WHAT THE TASK ASKS: What lines below contain the word "output"? Please pull each one out.

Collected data
= = = = =
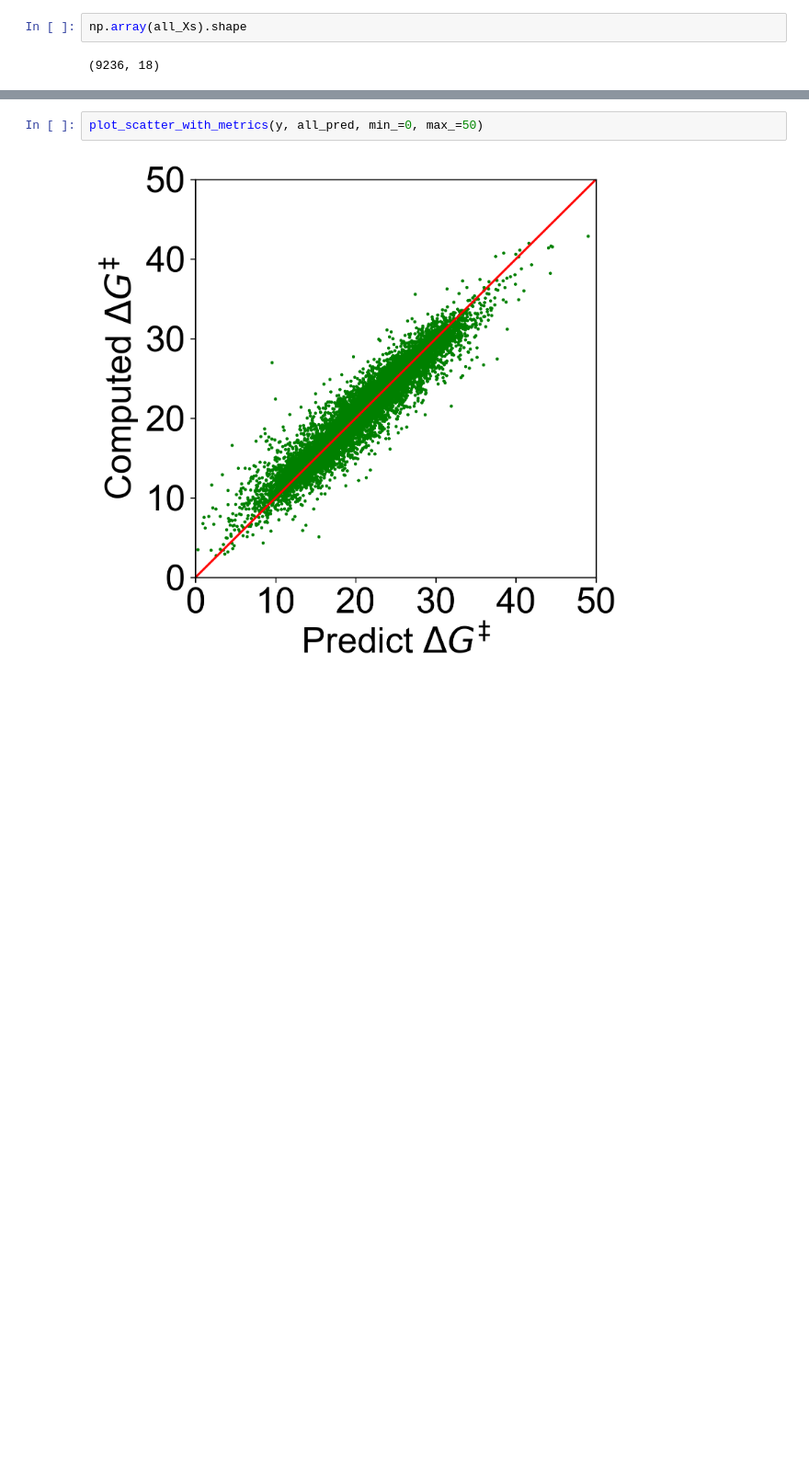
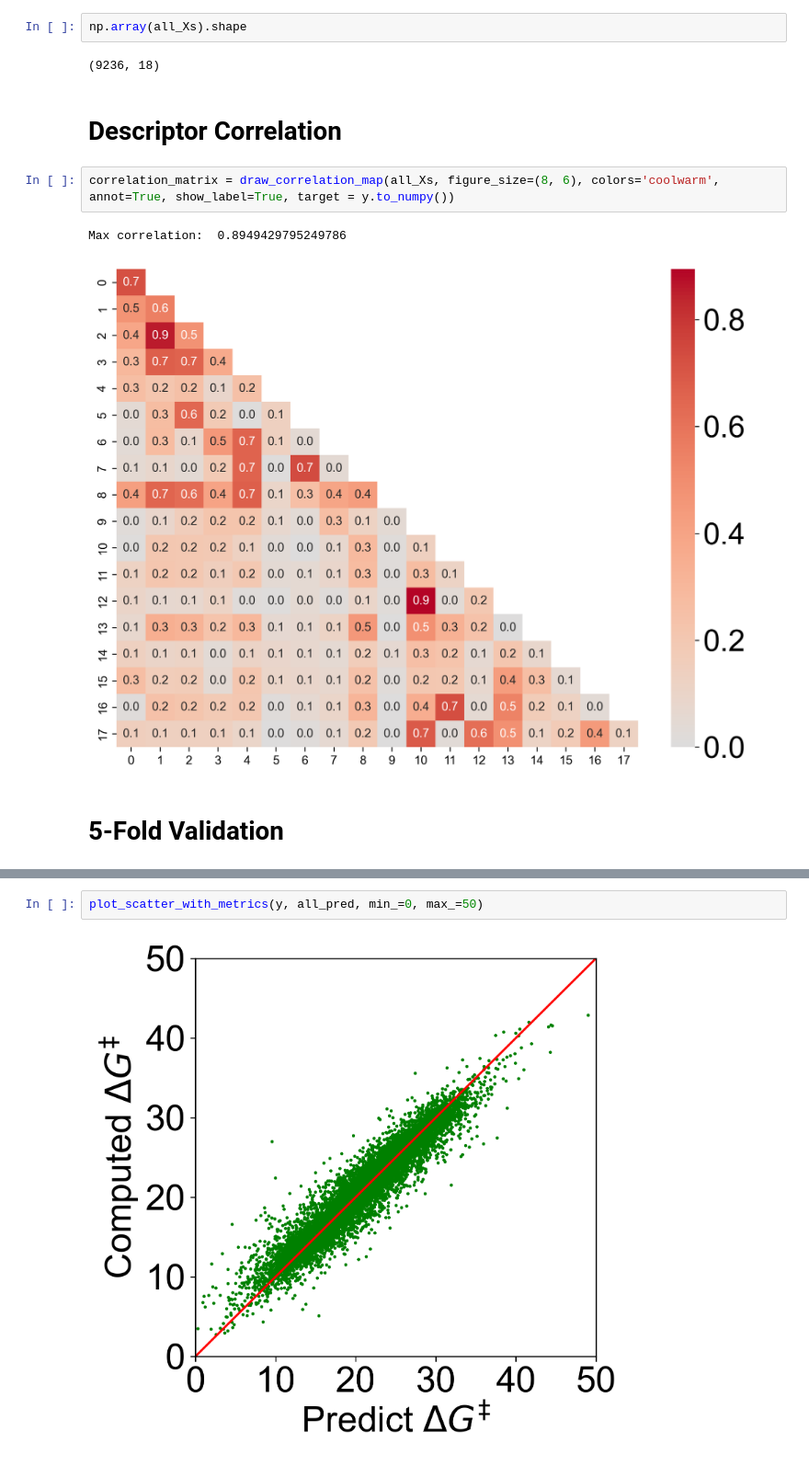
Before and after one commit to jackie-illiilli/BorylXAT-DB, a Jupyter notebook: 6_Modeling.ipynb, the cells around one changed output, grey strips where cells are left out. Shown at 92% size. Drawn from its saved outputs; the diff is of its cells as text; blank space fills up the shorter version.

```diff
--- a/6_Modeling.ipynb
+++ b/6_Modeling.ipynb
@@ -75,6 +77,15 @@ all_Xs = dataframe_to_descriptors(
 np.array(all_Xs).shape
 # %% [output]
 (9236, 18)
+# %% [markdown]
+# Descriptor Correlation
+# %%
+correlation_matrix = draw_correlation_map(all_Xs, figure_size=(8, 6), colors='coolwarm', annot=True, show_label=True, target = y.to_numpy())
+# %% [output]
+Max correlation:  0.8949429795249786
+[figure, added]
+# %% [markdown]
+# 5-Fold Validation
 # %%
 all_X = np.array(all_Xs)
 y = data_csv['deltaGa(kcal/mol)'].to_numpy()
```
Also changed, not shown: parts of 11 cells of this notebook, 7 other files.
= = = = =
RESPONSE TO THE EXERCISE:
Before and after one commit to jackie-illiilli/BorylXAT-DB, a Jupyter notebook: 6_Modeling.ipynb, the cells around one changed output, grey strips where cells are left out. Shown at 92% size. Drawn from its saved outputs; the diff is of its cells as text; blank space fills up the shorter version.
 # %% [output]
+# %% [output]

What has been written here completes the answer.